> [Exercise goal] Could you please find each line in the records that contains the word "doesn" and copy it?

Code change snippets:
------

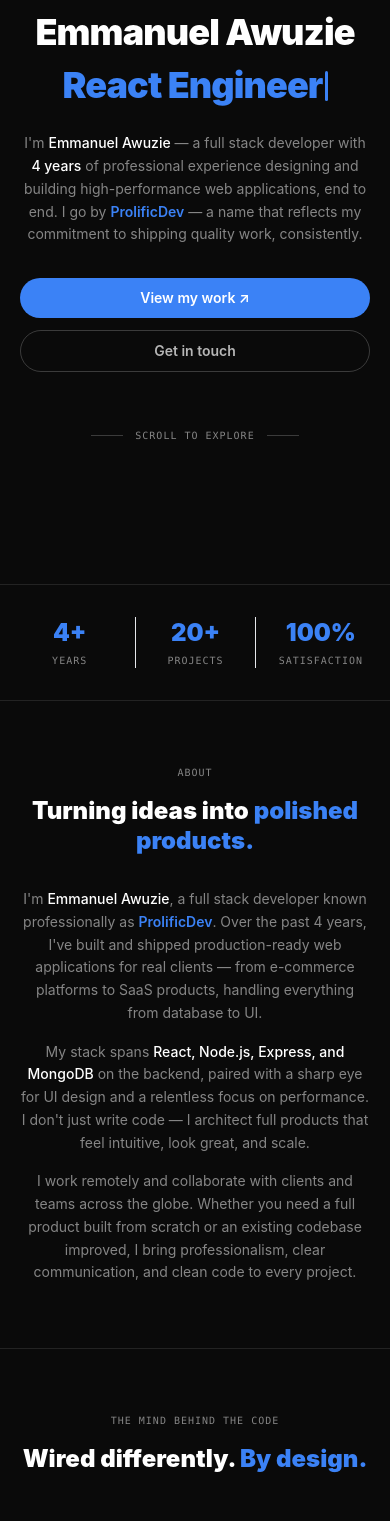
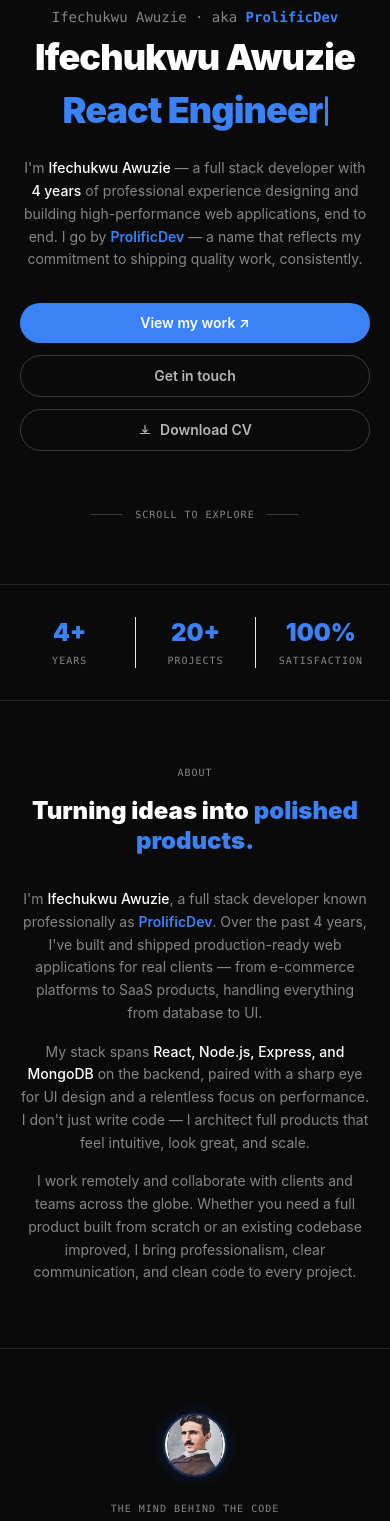
Before and after one commit to ProlificDev/prolific-dev-portfolio, a React (Create React App) app: page / in a window 390 px wide. Shown: the part 260-1781 px from the top of the page. Built offline with nearby package versions, Linux system fonts and the light colour scheme.

Commit message:
Update portfolio with MovieDrop project, new CV, name change to Ifechukwu, and updated LinkedIn

```diff
--- a/public/index.html
+++ b/public/index.html
@@ -5,12 +5,12 @@
     <link rel="icon" href="%PUBLIC_URL%/favicon.png" type="image/png" />
     <meta name="viewport" content="width=device-width, initial-scale=1" />
     <meta name="theme-color" content="#0066ff" />
-    <meta name="description" content="ProlificDev — Emmanuel Awuzie. Full Stack Developer with 4 years of experience building fast, scalable, and beautiful web applications end to end." />
-    <meta name="keywords" content="ProlificDev, Full Stack Developer, React, Node.js, JavaScript, Web Development, Emmanuel Awuzie" />
-    <meta name="author" content="Emmanuel Awuzie" />
+    <meta name="description" content="ProlificDev — Ifechukwu Awuzie. Full Stack Developer with 4 years of experience building fast, scalable, and beautiful web applications end to end." />
+    <meta name="keywords" content="ProlificDev, Full Stack Developer, React, Node.js, JavaScript, Web Development, Ifechukwu Awuzie" />
+    <meta name="author" content="Ifechukwu Awuzie" />
 
     <!-- Open Graph (WhatsApp, Twitter, LinkedIn previews) -->
-    <meta property="og:title" content="ProlificDev — Emmanuel Awuzie" />
+    <meta property="og:title" content="ProlificDev — Ifechukwu Awuzie" />
     <meta property="og:description" content="Full Stack Developer with 4 years of experience building fast, scalable, and beautiful web applications end to end." />
     <meta property="og:type" content="website" />
     <meta property="og:site_name" content="ProlificDev" />
@@ -22,7 +22,7 @@
 
     <link rel="apple-touch-icon" href="%PUBLIC_URL%/favicon.png" />
     <link rel="manifest" href="%PUBLIC_URL%/manifest.json" />
-    <title>ProlificDev — Emmanuel Awuzie | Full Stack Developer</title>
+    <title>ProlificDev — Ifechukwu Awuzie | Full Stack Developer</title>
   </head>
   <body>
     <noscript>You need to enable JavaScript to run this app.</noscript>
--- a/src/components/Footer.js
+++ b/src/components/Footer.js
@@ -45,7 +45,7 @@ const Footer = ({ isDarkMode }) => {
           </a>
 
           {/* LinkedIn */}
-          <a href="https://www.linkedin.com/in/cypher-pro-0289632b9" target="_blank" rel="noopener noreferrer"
+          <a href="https://www.linkedin.com/in/ifechukwu-awuzie-0289632b9" target="_blank" rel="noopener noreferrer"
             title="LinkedIn"
             className={`transition-colors ${muted} ${hover}`}>
             <svg className="w-4 h-4" fill="currentColor" viewBox="0 0 24 24">
@@ -75,7 +75,7 @@ const Footer = ({ isDarkMode }) => {
 
         {/* Copyright */}
         <p className={`text-xs font-mono ${muted}`}>
-          © {year} Emmanuel Awuzie. All rights reserved.
+          © {year} Ifechukwu Awuzie. All rights reserved.
         </p>
 
       </div>
--- a/src/pages/Contact.js
+++ b/src/pages/Contact.js
@@ -13,7 +13,7 @@ const Contact = ({ isDarkMode }) => {
     // Strip spaces/dashes from phone, ensure it starts with country code
     const rawPhone = form.phone.replace(/[\s\-()]/g, '');
     const phone = rawPhone.startsWith('+') ? rawPhone.slice(1) : rawPhone; // eslint-disable-line no-unused-vars
-    const text = `Hi Emmanuel (ProlificDev)!%0A%0AName: ${encodeURIComponent(form.name)}%0AEmail: ${encodeURIComponent(form.email)}%0APhone: ${encodeURIComponent(form.phone)}%0A%0AMessage:%0A${encodeURIComponent(form.message)}`;
+    const text = `Hi Ifechukwu (ProlificDev)!%0A%0AName: ${encodeURIComponent(form.name)}%0AEmail: ${encodeURIComponent(form.email)}%0APhone: ${encodeURIComponent(form.phone)}%0A%0AMessage:%0A${encodeURIComponent(form.message)}`;
     // Opens WhatsApp from the visitor's own number to yours
     window.open(`https://wa.me/2348154121633?text=${text}`, '_blank');
     setSent(true);
@@ -32,8 +32,9 @@ const Contact = ({ isDarkMode }) => {
     { label: 'Email',     value: 'Prolificdevinnovations@gmail.com', href: 'mailto:Prolificdevinnovations@gmail.com',                          mono: true  },
     { label: 'WhatsApp',  value: '+234 815 412 1633',               href: 'https://wa.me/2348154121633',                                         mono: true  },
     { label: 'GitHub',    value: 'github.com/ProlificDev',    href: 'https://github.com/ProlificDev',                                  mono: false },
-    { label: 'LinkedIn',  value: 'linkedin.com/in/prolific-dev', href: 'https://www.linkedin.com/in/prolific-dev-0289632b9',            mono: false },
+    { label: 'LinkedIn',  value: 'linkedin.com/in/ifechukwu-awuzie', href: 'https://www.linkedin.com/in/ifechukwu-awuzie-0289632b9',            mono: false },
     { label: 'Instagram', value: '@prolificdev.ai',          href: 'https://www.instagram.com/prolificdev.ai?igsh=NXU1M2IxNGF2OHpn', mono: false },
+    { label: 'WhatsApp Channel', value: 'Follow on WhatsApp',  href: 'https://whatsapp.com/channel/0029VbDarRkEKyZDuC1YQc1R', mono: false },
     { label: 'X / Twitter', value: '@master_pia71229',       href: 'https://x.com/master_pia71229?t=zlZuVyl11utd63kwfePaSw&s=09',   mono: false },
   ];
 
@@ -47,7 +48,7 @@ const Contact = ({ isDarkMode }) => {
           Let's build <span className="text-blue-500">something.</span>
         </h1>
         <p className={`mt-4 text-sm leading-relaxed max-w-sm mx-auto ${muted}`}>
-          I'm <span className={isDarkMode ? 'text-white font-medium' : 'text-black font-medium'}>Emmanuel Awuzie</span> — aka <span className="text-blue-500 font-semibold">ProlificDev</span>.
+          I'm <span className={isDarkMode ? 'text-white font-medium' : 'text-black font-medium'}>Ifechukwu Awuzie</span> — aka <span className="text-blue-500 font-semibold">ProlificDev</span>.
           Full stack developer. Whether you have a project, a question, or an opportunity, I'd love to hear from you.
         </p>
       </section>
--- a/src/pages/Home.js
+++ b/src/pages/Home.js
@@ -85,6 +85,15 @@ const Home = ({ isDarkMode }) => {
         {/* Content wrapper — keeps max-width constraint */}
         <div className="relative z-10 max-w-3xl mx-auto w-full flex flex-col items-center">
 
+        {/* Profile Avatar */}
+        <div className="mb-6 animate-slide-up-fade-1">
+          <img
+            src="/favicon.png"
+            alt="ProlificDev Logo"
+            className="w-20 h-20 sm:w-24 sm:h-24 rounded-full object-cover border-4 border-white/10 shadow-[0_0_24px_rgba(0,102,255,0.4)]"
+          />
+        </div>
+
         {/* Status badge */}
         <div className="mb-6 animate-slide-up-fade-1">
           <span className={`
@@ -99,14 +108,14 @@ const Home = ({ isDarkMode }) => {
         {/* Greeting */}
         <div className="mb-2 animate-slide-up-fade-2">
           <p className={`text-sm md:text-base font-mono ${muted}`}>
-            Emmanuel Awuzie · aka <span className="text-blue-500 font-semibold">ProlificDev</span>
+            Ifechukwu Awuzie · aka <span className="text-blue-500 font-semibold">ProlificDev</span>
           </p>
         </div>
 
         {/* Big name + word cycler */}
         <div className="animate-slide-up-fade-3 w-full text-center">
           <h1 className="text-4xl sm:text-5xl md:text-7xl font-black leading-tight tracking-tight mb-2">
-            Emmanuel Awuzie
+            Ifechukwu Awuzie
           </h1>
           <div className="flex items-center justify-center min-h-[1.2em]">
             <WordCycler isDarkMode={isDarkMode} />
@@ -115,7 +124,7 @@ const Home = ({ isDarkMode }) => {
 
         {/* Sub-line */}
         <p className={`text-sm md:text-base max-w-md leading-relaxed mt-6 mb-8 animate-slide-up-fade-4 ${muted}`}>
-          I'm <span className={strong}>Emmanuel Awuzie</span> — a full stack developer
+          I'm <span className={strong}>Ifechukwu Awuzie</span> — a full stack developer
           with <span className={strong}>4 years</span> of professional experience
           designing and building high-performance web applications, end to end. I go by{' '}
           <span className="text-blue-500 font-semibold">ProlificDev</span> — a name
@@ -140,6 +149,20 @@ const Home = ({ isDarkMode }) => {
           >
             Get in touch
           </Link>
+          <a
+            href="/Ifechukwu_Awuzie_CV.pdf"
+            download
+            className={`w-full sm:w-auto px-6 py-2.5 text-sm font-semibold rounded-full border transition-all duration-200 inline-flex items-center justify-center gap-2 ${
+              isDarkMode
+                ? 'border-white/20 text-white/70 hover:border-white/50 hover:text-white'
+                : 'border-black/20 text-black/70 hover:border-black/50 hover:text-black'
+            }`}
+          >
+            <svg className="w-3.5 h-3.5" fill="none" viewBox="0 0 24 24" stroke="currentColor" strokeWidth={2}>
+              <path strokeLinecap="round" strokeLinejoin="round" d="M12 4v12m0 0l-4-4m4 4l4-4M4 18h16" />
+            </svg>
+            Download CV
+          </a>
         </div>
 
         {/* Scroll hint */}
@@ -172,7 +195,7 @@ const Home = ({ isDarkMode }) => {
         </h2>
         <div className={`space-y-4 text-sm leading-relaxed ${muted}`}>
           <p>
-            I'm <span className={strong}>Emmanuel Awuzie</span>, a full stack developer
+            I'm <span className={strong}>Ifechukwu Awuzie</span>, a full stack developer
             known professionally as <span className="text-blue-500 font-semibold">ProlificDev</span>.
             Over the past 4 years, I've built and shipped production-ready web applications
             for real clients — from e-commerce platforms to SaaS products, handling everything
@@ -196,7 +219,12 @@ const Home = ({ isDarkMode }) => {
         <div className="max-w-2xl mx-auto">
 
           {/* Header */}
-          <div className="text-center mb-12">
+          <div className="text-center mb-12 flex flex-col items-center">
+            <img
+              src="/favicon.png"
+              alt="ProlificDev Logo"
+              className="w-16 h-16 sm:w-20 sm:h-20 mb-6 rounded-full object-cover border-2 border-blue-500/30 shadow-[0_0_16px_rgba(0,102,255,0.2)]"
+            />
             <p className={`text-[10px] font-mono tracking-widest uppercase mb-4 ${muted}`}>The Mind Behind the Code</p>
             <h2 className="text-2xl sm:text-3xl md:text-4xl font-black leading-tight">
               Wired differently.{' '}
@@ -223,7 +251,7 @@ const Home = ({ isDarkMode }) => {
           {/* Story paragraphs */}
           <div className={`space-y-5 text-sm leading-relaxed ${muted}`}>
             <p>
-              Before Emmanuel ever wrote a line of code, he was obsessed with something else entirely —
+              Before Ifechukwu ever wrote a line of code, he was obsessed with something else entirely —
               the invisible forces that govern reality. <span className={strong}>Physics and mathematics</span> weren't
               just school subjects. They were puzzles that kept him up at night, the same way a stubborn
               bug does today.
@@ -232,17 +260,17 @@ const Home = ({ isDarkMode }) => {
               His mentor? <span className={strong}>Nikola Tesla</span> — a man who didn't just think about electricity,
               he <em>felt</em> it. Tesla could visualise entire machines in his mind before touching a single
               component. That obsession with mental models, with understanding systems at their core before
-              building them, is something Emmanuel carries into every project.
+              building them, is something Ifechukwu carries into every project.
             </p>
             <p>
-              When Emmanuel looks at a UI, he doesn't just see buttons and divs. He sees{' '}
+              When Ifechukwu looks at a UI, he doesn't just see buttons and divs. He sees{' '}
               <span className={strong}>systems of energy</span> — state flowing through components like current
               through a circuit, server responses travelling like signals across a network, animations
               obeying the same laws as oscillating waves.
             </p>
             <p>
               Tesla once said the present is theirs, but the future belongs to those who build it.
-              Emmanuel builds for the future — full stack, end to end.
+              Ifechukwu builds for the future — full stack, end to end.
             </p>
           </div>
 
@@ -314,17 +342,14 @@ const Home = ({ isDarkMode }) => {
           >
             {/* Screenshot */}
             <div className="relative overflow-hidden" style={{ aspectRatio: '16/9' }}>
-              <div className={`absolute inset-0 ${isDarkMode ? 'bg-white/5' : 'bg-black/5'} animate-pulse`} />
               <img
                 src="/images/numshift.jpg"
                 alt="NumShift screenshot"
                 className="relative w-full h-full object-cover object-top transition-transform duration-700 group-hover:scale-105"
-                onLoad={(e) => { e.target.previousSibling.style.display = 'none'; }}
               />
               <div className="absolute inset-0 bg-gradient-to-t from-black/60 via-transparent to-transparent" />
               <div className="absolute bottom-4 left-4 flex gap-2">
                 <span className="text-[10px] font-mono tracking-widest uppercase px-2.5 py-1 rounded-full bg-blue-500/90 text-white">SaaS</span>
-                <span className="text-[10px] font-mono tracking-widest uppercase px-2.5 py-1 rounded-full bg-black/60 text-white backdrop-blur-sm">2026</span>
               </div>
             </div>
 
@@ -365,7 +390,7 @@ const Home = ({ isDarkMode }) => {
             <div>
               <h2 className="text-2xl sm:text-3xl font-black mb-2">Let's build something great.</h2>
               <p className={`text-sm ${muted}`}>
-                Have a project in mind? I'm <span className={strong}>Emmanuel Awuzie</span> — and I'm ready to bring it to life.
+                Have a project in mind? I'm <span className={strong}>Ifechukwu Awuzie</span> — and I'm ready to bring it to life.
               </p>
             </div>
             <Link
```
Also changed, not shown: src/components/Navbar.js (+24 -0 lines), src/pages/Works.js (+25 -5 lines), public/images/moviedrop.jpg (added), public/manifest.json, 1 other file (tests, documents, lock files or other folders).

------

> [Task response]
-              When Emmanuel looks at a UI, he doesn't just see buttons and divs. He sees{' '}
+              When Ifechukwu looks at a UI, he doesn't just see buttons and divs. He sees{' '}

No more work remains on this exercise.